Róisín Garvey becomes emotional during debate on how to tackle threat to ecosystems
Green Party Senator Róisín Garvey warned that ‘we are in the last second, the last minute to midnight as we face a complete destruction of all we have grown up to know, and our children won’t’. File photograph: Nick Bradshaw
A Green Party Senator became emotional as she highlighted the biodiversity crisis the world faces as a result of climate change.
Senator Róisín Garvey was winding up a Seanad debate on biodiversity in which her party, which is in Government, called for action as soon as possible on programme for government commitments on climate change.
The Green Party also endorsed the Dáil’s 2019 declaration of a climate and biodiversity emergency.
Ms Garvey became emotional and stumbled over her words when she said that “the collapse of natural habitats, loss of species and degradation of our fresh and marine water ecosystems is on a scale unparalleled in human history”.
The Clare Senator said that “future generations will judge us on how we respond to this existential crisis but we are up for the challenge”.
“We all want to be able to look our grandchildren in the face and say that we did everything today we could do.”
Ms Garvey warned that “we are in the last second, the last minute to midnight as we face a complete destruction of all we have grown up to know, and our children won’t”.
She said that was why they had to put an economic value on this as well as a social value and a “health and heart value”.
Criticising Sinn Féin she said she was disappointed the party did not recognise the need for an economic value “because they are always talking about workers’ rights and the farmers are the workers”.
The farmers are the most important people they had to engage with “to protect our land and our planet for future generations”.

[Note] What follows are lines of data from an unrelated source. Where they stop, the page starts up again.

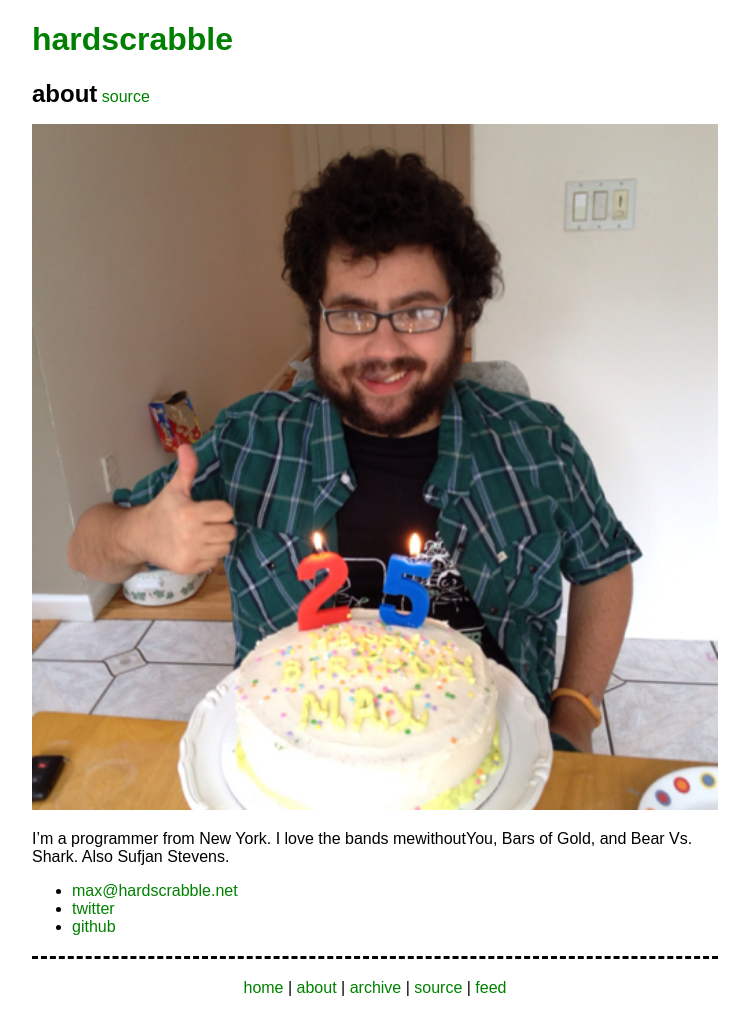
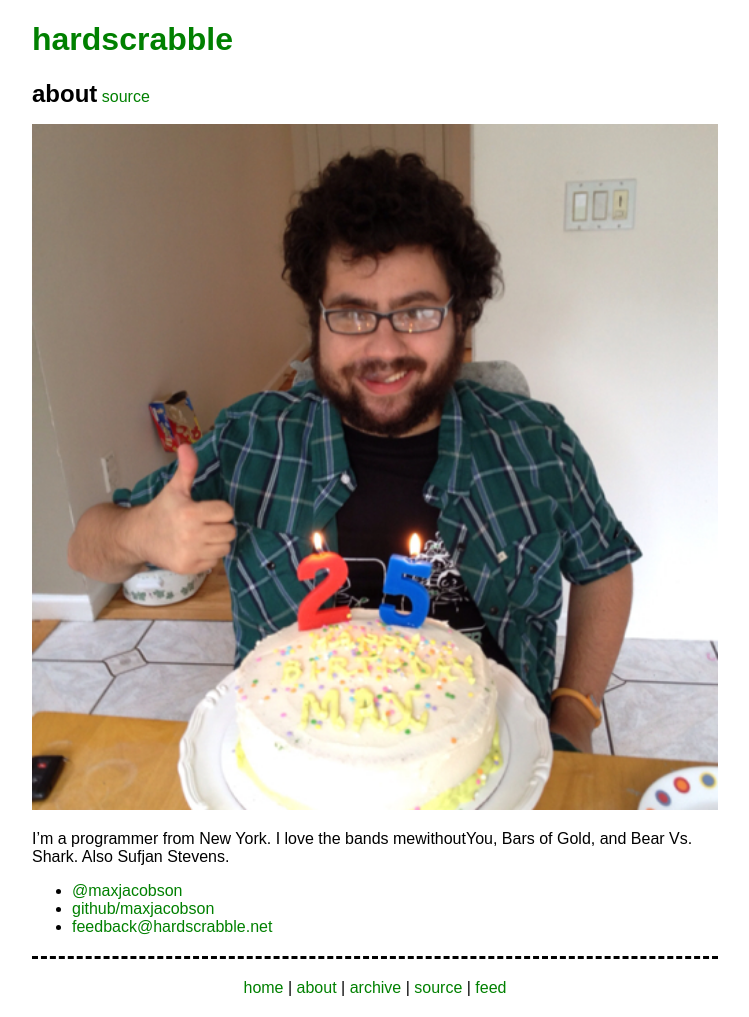
Before and after one commit to hardscrabble/hardscrabble.github.io, a Jekyll site: the page built from about/index.md, in a window 1280 px wide. Shown: the whole page, without its empty margins (118-867 px from the left). Built offline with Jekyll 4.4.1, drawn with Linux system fonts in a browser that asks for light colours; comment, search, counter and statistics services are not loaded.

Commit message:
Add a new footer to every post and a new email address

```diff
--- a/_layouts/post.html
+++ b/_layouts/post.html
@@ -32,4 +32,10 @@
   <div class="sidenotes"><ol></ol></div>
   <div class="clearfix"></div>
 
+  <div class="post-footer">
+    <p>
+      Feel free to get in touch via <a href='http://twitter.com/maxjacobson'>@maxjacobson</a> or <a href='mailto:feedback@hardscrabble.net'>feedback@hardscrabble.net</a>
+    </p>
+  </div>
+
 </div>
--- a/_sass/_post.sass
+++ b/_sass/_post.sass
@@ -11,3 +11,5 @@
     float: left
   .clearfix
     clear: both
+  .post-footer
+    @extend footer
--- a/about/index.md
+++ b/about/index.md
@@ -3,10 +3,10 @@
 title: about
 ---
 
-![]({{ site.baseurl }}img/max.jpg)
+![goofy photo of me]({{ site.baseurl }}img/max.jpg)
 
 I'm a programmer from New York. I love the bands mewithoutYou, Bars of Gold, and Bear Vs. Shark. Also Sufjan Stevens.
 
-* <max@hardscrabble.net>
-* [twitter](http://twitter.com/maxjacobson)
-* [github](http://github.com/maxjacobson)
+* [@maxjacobson](http://twitter.com/maxjacobson)
+* [github/maxjacobson](http://github.com/maxjacobson)
+* <feedback@hardscrabble.net>
```
Also changed, not shown: _posts/2014-09-05-my-new-git-alias.md (+0 -2 lines), _posts/2014-09-06-ncdu-is-cool.md (+2 -2 lines), css/style.css.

Sinn Féin Senator Lynn Boylan had earlier said she “winced” when she heard talk of “ecosystem services”. The global north had exploited nature for centuries and nature should be protected regardless of benefit humans might happen to accrue from it.
The former MEP said the “concept of offsets and ecosystem services are taken from the book of technocratic green-minded decision-makers who believe that something won’t be respected for its intrinsic value but for its monetary value or for what we as humans can get out of it”.
She warned that “commodifying nature is morally wrong” and if a price was put on something “there is always someone with pockets deep enough to buy it”. Ms Boylan also expressed concern about a new “neo-imperialism” in relation to nature and its economic value.
She cited as an example the establishment of a forestry system set up to store carbon but which “incentivised the planting of non-native trees” which she said described the current system in Ireland.
Speaking in the debate Minister of State for Agriculture Pippa Hackett said she recognised the significant role of agriculture in bringing nature back into people’s lives.
‘’I see my role as supporting farmers who care about land. I know that is the vast majority of them.
“But farmers who know about nature and care about nature need a range of supports so that they can move to the more sustainable, less intensive practices which will support biodiversity. I intend to deliver those supports.’’
Ms Hackett, who has responsibility for biodiversity, stressed that it was a priority and the measures in the programme for government include the “implementation of EU Green Deal environmental measures, publication of a national pollinator plan, an increase in biodiversity awareness initiatives across all levels of education, the development of policies to increase urban biodiversity, and further work to build on the foundations laid at the first National Biodiversity Conference in 2019”.